How to destroy small developers
Starting with RogueKiller V9, we have a lot of issues with some Antivirus vendors, flagging our software at every release. Not because it’s a malware, but because of their heuristics engine. And overall, because they really SUCK at whitelisting legit products.
This is really annoying, let me explain why by simulating a RogueKiller release step by step:
- All starts with code changes, bugfixes, improvements. They are made and tested while the current version is still in use.
- Then the new release is pushed online
- As this is a brand new binary, never seen before, AVs are informed automatically and they analyse (automatically) the sample. Good. Well, not good actually
- Some antivirus may find some suspicious thing in RogueKiller (Yeah, that’s an antimalware with powerful search/destroy features). That means their engine is pretty good actually. But that’s a false positive anyway.
- So RogueKiller is detected by them, and their database is updated and distributed to their customers. Which will complain to me that RogueKiller is detected. Bummer.
Starting here, not a big deal. I just submit a false positive form to the AV vendor. Here’s one of them:
Could you please remove detection from RogueKiller binary / website?
Please don’t whitelist by HASH, it changes very often
It’s an antimalware tool known for 4 years now.
And here’s the answer:
In relation to submission .

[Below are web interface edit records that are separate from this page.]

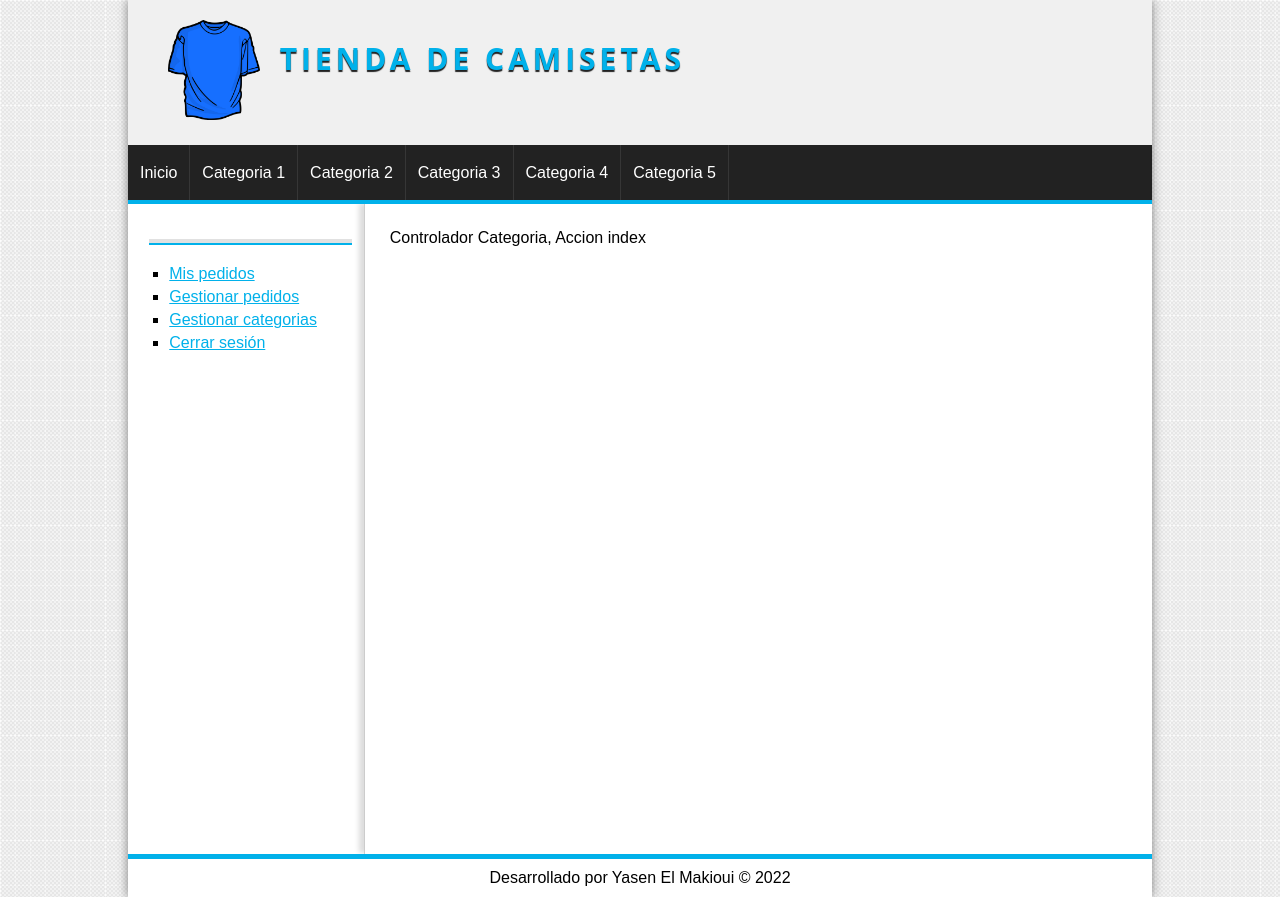
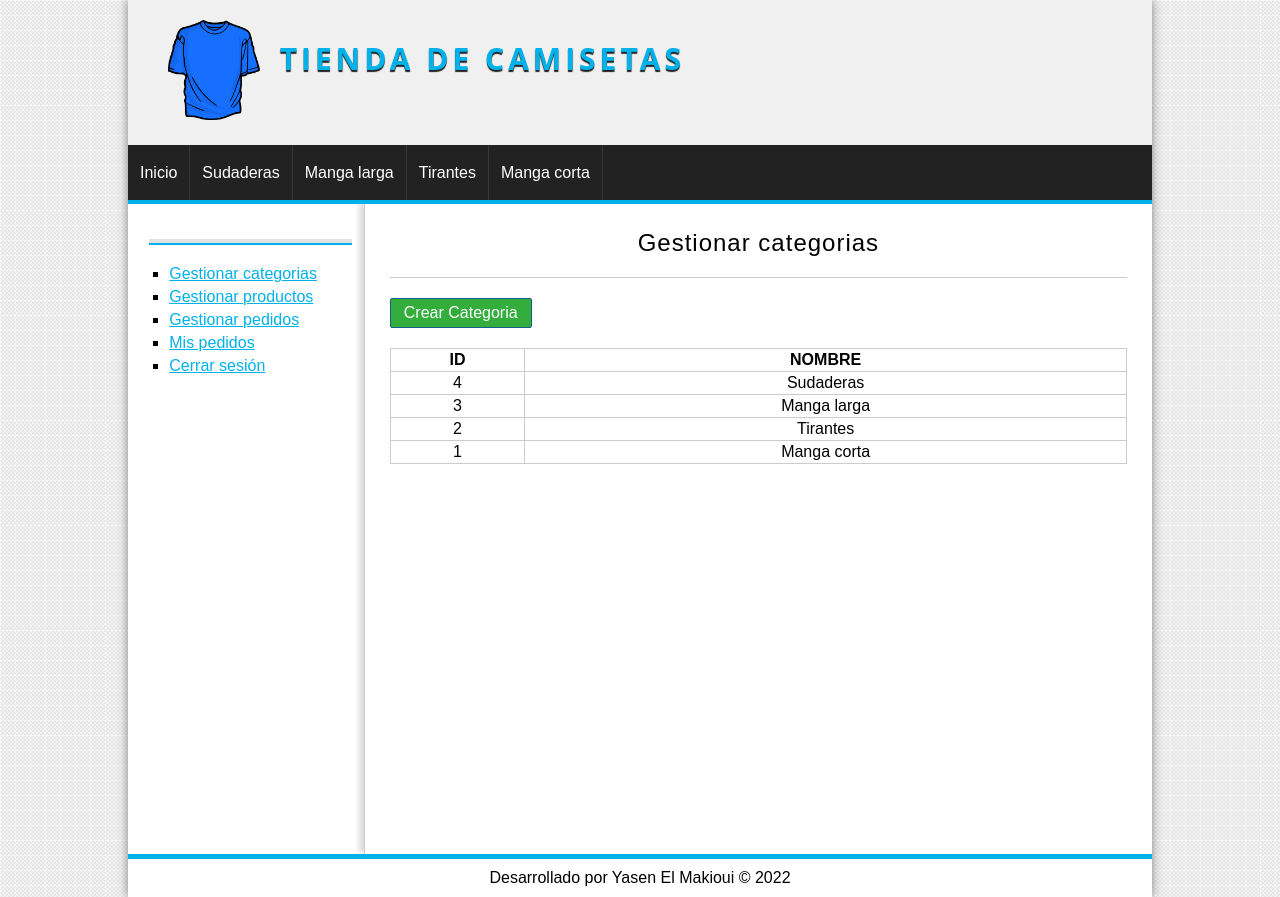
Before and after one commit to YasenMakioui/phpmvc, a PHP site: page /categoria/index in a window 1280 px wide. Run offline with PHP 8.4, Linux system fonts and the light colour scheme; the visitor is signed in with stand-in values (Sample User, id 1); data comes from the database, SQL or seed files in the repository; some libraries are stand-ins or nearby versions.

Commit message:
avanzando en productos, categorias

```diff
--- a/assets/css/styles.css
+++ b/assets/css/styles.css
@@ -39,6 +39,17 @@ a:hover {
     background: white;
 }
 
+table {
+    text-align: center;
+    width: 100%;
+    border: 1px solid #555;
+    border-collapse: collapse;
+}
+
+td, th {
+  border: 1px solid #ccc;
+  padding: 2px;
+}
 
 /*HEADER*/
 
@@ -172,13 +183,16 @@ a:hover {
 }
 
 /*FORMS*/
-
+.form_container {
+    width: 50%;
+}
 
 label,
 input[type="text"],
 input[type="password"],
 input[type="email"],
-select {
+input[type="number"]
+select, textarea {
     display: block;
     width: 95%;
     margin-top: 2px;
@@ -190,7 +204,8 @@ select {
 input[type="text"],
 input[type="password"],
 input[type="email"],
-select {
+input[type="number"]
+select, textarea {
     border: 1px solid #c9c9c9;
     box-shadow: 0px 0px 2px #ccc inset;
     background: white;
@@ -225,6 +240,12 @@ button, .button {
     background-color: #33ae3d;
     color: white !important;
     text-decoration: none;
+}
+
+.button-small {
+    width: 120px;
+    text-align: center;
+    margin-bottom: 20px;
 }
 
 label,
--- a/controllers/CategoriaController.php
+++ b/controllers/CategoriaController.php
@@ -1,7 +1,28 @@
 <?php
+
+require_once 'models/categoria.php';
 
 class categoriaController {
     public function index() {
-        echo "Controlador Categoria, Accion index";
+        Utils::isAdmin();
+        $categoria = new categoria();
+        $categorias = $categoria->getAll();
+        require_once 'views/categoria/index.php';
+    }
+
+    public function crear() {
+        Utils::isAdmin();
+        require_once 'views/categoria/crear.php';
+    }
+
+    public function save() {
+        Utils::isAdmin();
+
+        if(isset($_POST) && isset($_POST['nombre'])) {
+            $categoria = new categoria();
+            $categoria->setNombre($_POST['nombre']);
+            $categoria->save();
+        }
+        header("Location:".base_url."categoria/index");
     }
 }
--- a/controllers/ProductoController.php
+++ b/controllers/ProductoController.php
@@ -1,8 +1,59 @@
 <?php
+
+require_once 'models/producto.php';
 
 class productoController {
     public function index() {
         //renderizar vista
         require_once 'views/producto/destacados.php';
     }
+
+    public function gestion() {
+        Utils::isAdmin();
+        $producto = new producto();
+        $productos = $producto->getAll();
+        require_once 'views/producto/gestion.php';
+    }
+
+    public function crear() {
+        Utils::isAdmin();
+        require_once 'views/producto/crear.php';
+    }
+
+    public function save() {
+        Utils::isAdmin();
+        if (isset($_POST)) {
+            $nombre = isset($_POST['nombre']) ? $_POST['nombre'] : false;
+            $descripcion = isset($_POST['descripcion']) ? $_POST['descripcion'] : false;
+            $precio = isset($_POST['precio']) ? $_POST['precio'] : false;
+            $stock = isset($_POST['stock']) ? $_POST['stock'] : false;
+            $categoria = isset($_POST['categoria']) ? $_POST['categoria'] : false;
+            //$imagen = isset($_POST['imagen']) ? $_POST['imagen'] : false;
+
+            if ($nombre && $descripcion && $precio && $stock && $categoria) {
+                $producto = new producto();
+                $producto->setNombre($nombre);
+                $producto->setDescripcion($descripcion);
+                $producto->setPrecio($precio);
+                $producto->setStock($stock);
+                $producto->setCategoria_id($categoria);
+
+                $save = $producto->save();
+                if($save) {
+
+                    $_SESSION['producto'] = 'complete';
+                } else {
+                    $_SESSION['producto'] = 'failed';
+                }
+
+            }else {
+                $_SESSION['producto'] = 'failed';
+            }
+        } else {
+            $_SESSION['producto'] = 'failed';
+        }
+        header('Location:'.base_url.'producto/gestion');
+    }
+
+
 }
--- a/controllers/UsuarioController.php
+++ b/controllers/UsuarioController.php
@@ -46,7 +46,6 @@ class usuarioController
     }
 
     public function login() {
-
         if (isset($_POST)) {
             $usuario = new usuario();
             $usuario->setEmail($_POST['email']);
@@ -56,15 +55,14 @@ class usuarioController
 
             if ($identity && is_object($identity)) {
                 $_SESSION['identity'] = $identity;
-                if($identity->role == 'admin') {
+
+                if($identity->rol == 'admin') {
                     $_SESSION['admin'] = true;
                 }
             } else {
+
                 $_SESSION['error_login'] = 'Identificación fallida!!';
             }
-
-
-
         }
         header("Location:".base_url);
     }
--- a/helpers/utils.php
+++ b/helpers/utils.php
@@ -10,4 +10,19 @@ class Utils {
 
         return $name;
     }
+
+    public static function isAdmin() {
+        if (!isset($_SESSION['admin'])) {
+            header("Location:".base_url);
+        } else {
+            return true;
+        }
+    }
+
+    public static function showCategorias() {
+        require_once 'models/categoria.php';
+        $categoria = new Categoria();
+        $categorias = $categoria->getAll();
+        return $categorias;
+    }
 }
--- /dev/null
+++ b/models/categoria.php
@@ -0,0 +1,45 @@
+<?php
+require_once 'config/db.php';
+
+class categoria {
+
+    private $id;
+    private $nombre;
+    private $db;
+
+    public function __construct() {
+        $this->db = Database::connect();
+    }
+
+    public function getId() {
+        return $this->id;
+    }
+
+    public function getNombre() {
+        return $this->nombre;
+    }
+
+    public function setId($id): void {
+        $this->id = $id;
+    }
+
+    public function setNombre($nombre): void {
+        $this->nombre = $this->db->escape_string($nombre);
+    }
+
+    public function getAll() {
+        $categorias = $this->db->query("SELECT * FROM categorias ORDER BY id DESC;");
+        return $categorias;
+    }
+
+    public function save() {
+       $sql = "INSERT INTO categorias VALUES(NULL, '{$this->getNombre()}');";
+        $save = $this->db->query($sql);
+
+        if($save) {
+            return true;
+        }
+
+        return false;
+    }
+}
--- /dev/null
+++ b/models/producto.php
@@ -0,0 +1,98 @@
+<?php
+
+
+class producto {
+    private $id;
+    private $categoria_id;
+    private $nombre;
+    private $descripcion;
+    private $precio;
+    private $stock;
+    private $oferta;
+    private $imagen;
+    private $db;
+
+    public function __construct() {
+        $this->db = Database::connect();
+    }
+
+    public function getId() {
+        return $this->id;
+    }
+
+    public function getCategoria_id() {
+        return $this->categoria_id;
+    }
+
+    public function getNombre() {
+        return $this->nombre;
+    }
+
+    public function getDescripcion() {
+        return $this->descripcion;
+    }
+
+    public function getPrecio() {
+        return $this->precio;
+    }
+
+    public function getStock() {
+        return $this->stock;
+    }
+
+    public function getOferta() {
+        return $this->oferta;
+    }
+
+    public function getImagen() {
+        return $this->imagen;
+    }
+
+    public function setId($id): void {
+        $this->id = $id;
+    }
+
+    public function setCategoria_id($categoria_id): void {
+        $this->categoria_id = $this->db->escape_string($categoria_id);
+    }
+
+    public function setNombre($nombre): void {
+        $this->nombre = $this->db->escape_string($nombre);
+    }
+
+    public function setDescripcion($descripcion): void {
+        $this->descripcion = $this->db->escape_string($descripcion);
+    }
+
+    public function setPrecio($precio): void {
+        $this->precio = $this->db->escape_string($precio);
+    }
+
+    public function setStock($stock): void {
+        $this->stock = $this->db->escape_string($stock);
+    }
+
+    public function setOferta($oferta): void {
+        $this->oferta = $this->db->escape_string($oferta);
+    }
+
+    public function setImagen($imagen): void {
+        $this->imagen = $this->db->escape_string($imagen);
+    }
+
+    public function getAll() {
+        $productos = $this->db->query("SELECT * FROM productos ORDER BY id DESC");
+        return $productos;
+    }
+
+    public function save() {
+        $sql = "INSERT INTO productos VALUES(NULL, '{$this->getCategoria_id()}','{$this->getNombre()}', '{$this->getDescripcion()}', {$this->getPrecio()}, {$this->getStock()},null, CURDATE(), null);";
+        $save = $this->db->query($sql);
+
+        if($save) {
+            return true;
+        }
+
+        return false;
+    }
+}
--- /dev/null
+++ b/views/categoria/index.php
@@ -0,0 +1,16 @@
+<h1>Gestionar categorias</h1>
+<a href="<?=base_url?>categoria/crear" class="button button-small">Crear Categoria</a>
+<table>
+    <tr>
+        <th>ID</th>
+        <th>NOMBRE</th>
+    </tr>
+<?php while($cat = $categorias->fetch_object()):?>
+
+    <tr>
+        <td><?=$cat->id?></td>
+        <td><?=$cat->nombre?></td>
+    </tr>
+
+<?php endwhile; ?>
+</table>
--- a/views/layout/header.php
+++ b/views/layout/header.php
@@ -17,44 +17,29 @@
         <header id="header">
             <div id="logo">
                 <img src="/assets/img/camiseta.png" alt="Camiseta">
-                <a href="index.php">
+                <a href="<?=base_url?>">
                     Tienda de camisetas
                 </a>
             </div>
         </header>
         <!-- MENU -->
+        <?php $categorias = Utils::showCategorias()?>
         <nav id="menu">
             <ul>
                 <li>
-                    <a href="#">
+                    <a href="<?=base_url?>">
                         Inicio
                     </a>
                 </li>
-                <li>
+                <?php while($cat = $categorias->fetch_object()):?>
+                 <li>
                     <a href="#">
-                        Categoria 1
+                        <?=$cat->nombre?>
                     </a>
                 </li>
-                <li>
-                    <a href="#">
-                        Categoria 2
-                    </a>
-                </li>
-                <li>
-                    <a href="#">
-                        Categoria 3
-                    </a>
-                </li>
-                <li>
-                    <a href="#">
-                        Categoria 4
-                    </a>
-                </li>
-                <li>
-                    <a href="#">
-                        Categoria 5
-                    </a>
-                </li>
+                <?php endwhile;?>
+
+
             </ul>
         </nav>
         <div id="content">
--- a/views/layout/sidebar.php
+++ b/views/layout/sidebar.php
@@ -1,8 +1,7 @@
 <!-- BARRA LATERAL -->
 <aside id="lateral">
     <div id="login" class="block_aside">
-
-        <?php if(!isset($_SESSION['identity'])):?>
+        <?php if (!isset($_SESSION['identity'])): ?>
             <h3>Entrar a la web</h3>
             <form action="<?= base_url ?>usuario/login" method="post">
                 <label for="email">Email:</label>
@@ -11,15 +10,25 @@
                 <input type="password" name="password">
                 <input type="submit" value="Enviar">
             </form>
-        <?php else:?>
-            <h3><?=$_SESSION['identity']->id?></h3>
 
-        <?php endif;?>
+        <?php else: ?>
+            <h3><?= $_SESSION['identity']->nombre . " " . $_SESSION['identity']->apellidos ?></h3>
+
+        <?php endif; ?>
         <ul>
+
+            <?php if (isset($_SESSION['admin'])): ?>
+                <li> <a href="<?= base_url ?>categoria/index">Gestionar categorias</a></li>
+                <li><a href="<?=base_url?>producto/gestion">Gestionar productos</a></li>
+                <li> <a href="#">Gestionar pedidos</a></li>
+            <?php endif; ?>
+            <?php if (isset($_SESSION['identity'])): ?>
                 <li><a href="#">Mis pedidos</a></li>
-            <li><a href="#">Gestionar pedidos</a></li>
-            <li> <a href="#">Gestionar categorias</a></li>
-            <li><a href="<?=base_url?>usuario/logout">Cerrar sesión</a></li>
+                <li><a href="<?= base_url ?>usuario/logout">Cerrar sesión</a></li>
+            <?php else: ?>
+                <li><a href="<?= base_url ?>usuario/registro">Registrarse</a></li>
+
+            <?php endif; ?>
         </ul>
     </div>
 </aside>
```
Also changed, not shown: views/categoria/crear.php (added, +9 -0 lines), views/producto/crear.php (added, +34 -0 lines), views/producto/gestion.php (added, +29 -0 lines). Lines whose indentation alone changed are shown as unchanged.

Upon further analysis and investigation we have verified your submission and as such this detection will be removed from our products.

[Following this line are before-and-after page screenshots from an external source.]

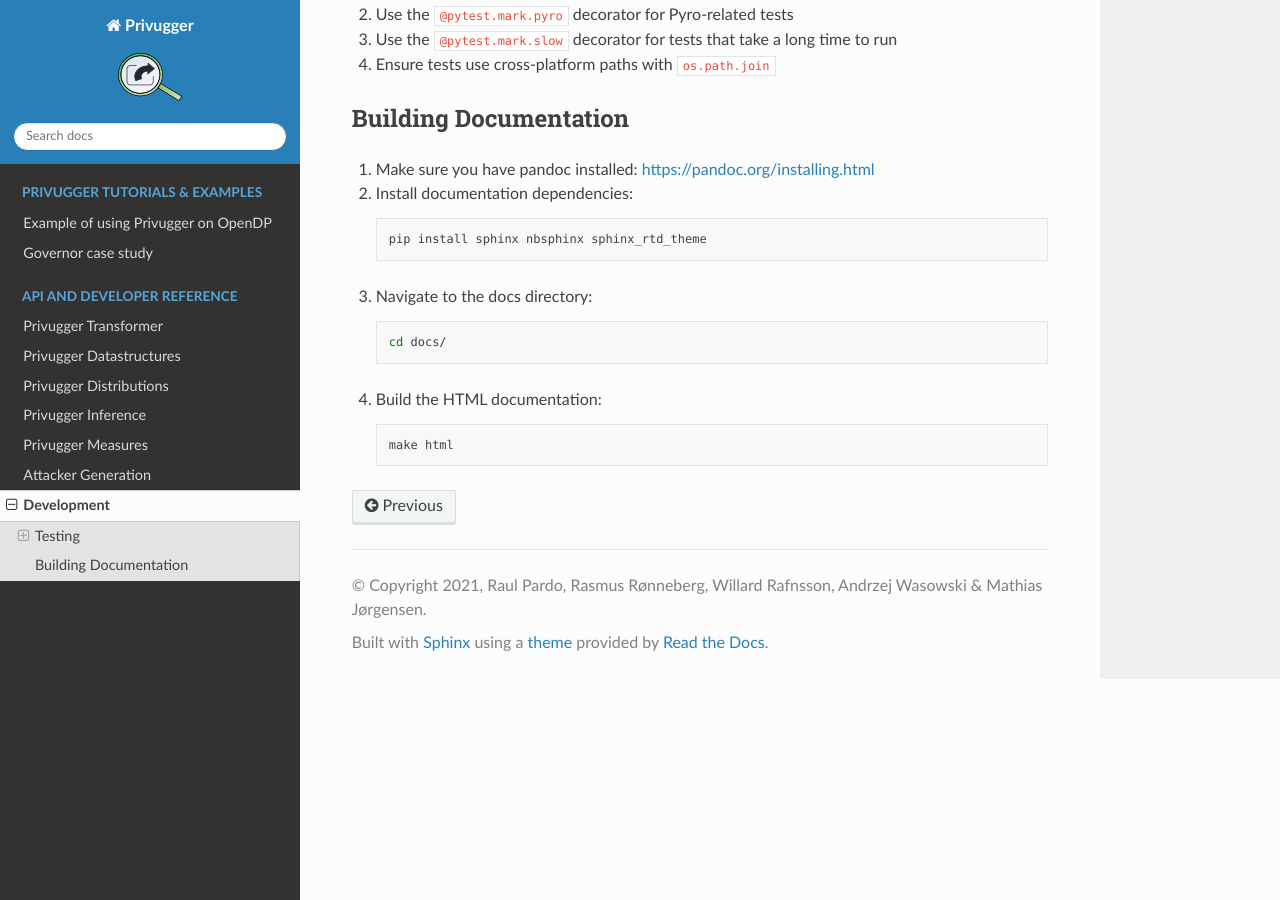
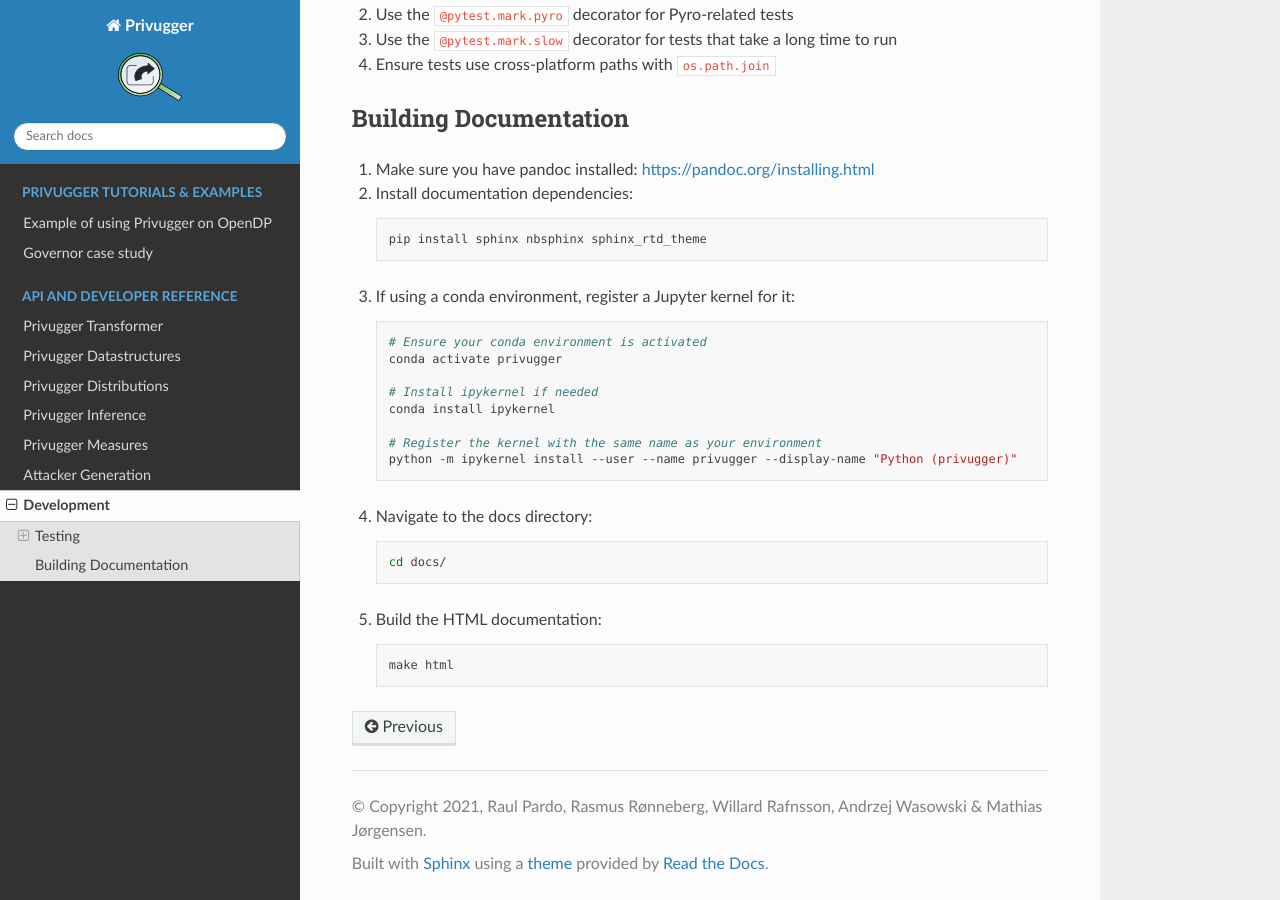
Before and after one commit to tommcamm/privugger, a Sphinx documentation site: the page built from docs/development.rst, in a window 1280 px wide and 900 px high, scrolled down 1463 px. Built offline with Sphinx 7.4.7 and the Read the Docs theme 3.1.0, drawn with Linux system fonts in a browser that asks for light colours; pages that are not in the unit, such as notebooks, are missing from menus.

Commit message:
docs: update setup instructions for conda environment and enhance documentation clarity

```diff
--- a/docs/development.rst
+++ b/docs/development.rst
@@ -81,13 +81,26 @@ Building Documentation
 
       pip install sphinx nbsphinx sphinx_rtd_theme
 
-3. Navigate to the docs directory:
+3. If using a conda environment, register a Jupyter kernel for it:
+
+   .. code-block:: bash
+
+      # Ensure your conda environment is activated
+      conda activate privugger
+
+      # Install ipykernel if needed
+      conda install ipykernel
+
+      # Register the kernel with the same name as your environment
+      python -m ipykernel install --user --name privugger --display-name "Python (privugger)"
+
+4. Navigate to the docs directory:
 
    .. code-block:: bash
 
       cd docs/
 
-4. Build the HTML documentation:
+5. Build the HTML documentation:
 
    .. code-block:: bash
 
```
Also changed, not shown: docs/setup_docs.txt (+7 -2 lines), docs/conf.py (line endings or trailing spaces), docs/tutorials/Course-Evaluations.ipynb, 1 other file.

The updated detection will be distributed in the next set of virus definitions, available via LiveUpdate or from our website at http://Xxxx
Decisions made by SXxxx are subject to change if alterations to the Software are made over time or as classification criteria and/or the policy employed by SXxxx changes over time to address the evolving landscape.
If you are a software vendor, why not take part in our whitelisting program?
To participate in this program, please complete the following form: https://Xxxxx
Good, detection will be removed. I’m happy they made it. I do the same for other vendors (that maybe copied on some major AV vendors, mmmh?) and that’s ok. For now.
10 days later….
Let’s go for another release! We push the sample online, and here’s what happen:
- Day 1: Everything is good, not detection
- Day 2: The SAME AV VENDORS DETECT US AGAIN!!! What the HECK?
- Day 3: Other “copy cat” AV vendors detect us again, because they saw the detection of the previous vendors
- Day 5: After submitting forms (again), no more detection
- Day 10: New version, return to day one. Crazy.
I tried to tell them to change the method of whitelist, here’s the answer:
In relation to submission .
Regarding your question, we suggest you to do one of the following:
1. Sign your files with Class-3 digital certificates (X.509) from a Certificate Authority
2. Submit your software to SXXxx’s white-listing program:
Ok guys, what you are telling me is that I have to PAY to gain access to your whitelist? Is that how it works?
For information, a Class-3 certificate costs about 300$/year. Only medium/big companies can pay such a “thing” (that’s a sort of private key to identify a pair company-software). The others are condemned to be flagged by the AV vendors because they are not trusted.
EDIT: The second option is just a form to fill, at every release, to have the software whitelisted; It’s the same waste of time than with false positive forms. AVG gave us in the same time an FTP access to upload the binaries for every new release, that’s a lot better for us because it can be part of the compilation toolchain and doesn’t cost time. I wish the other vendor could do the same.
The worst, it would be really easy to whitelist a software that changes very often by creating a rule based on company name, software name, and a few signatures taken inside the software (.pdb debug information, strings, etc… )
Come on guys, I’m sure you can do better than telling software developers to buy a certificate.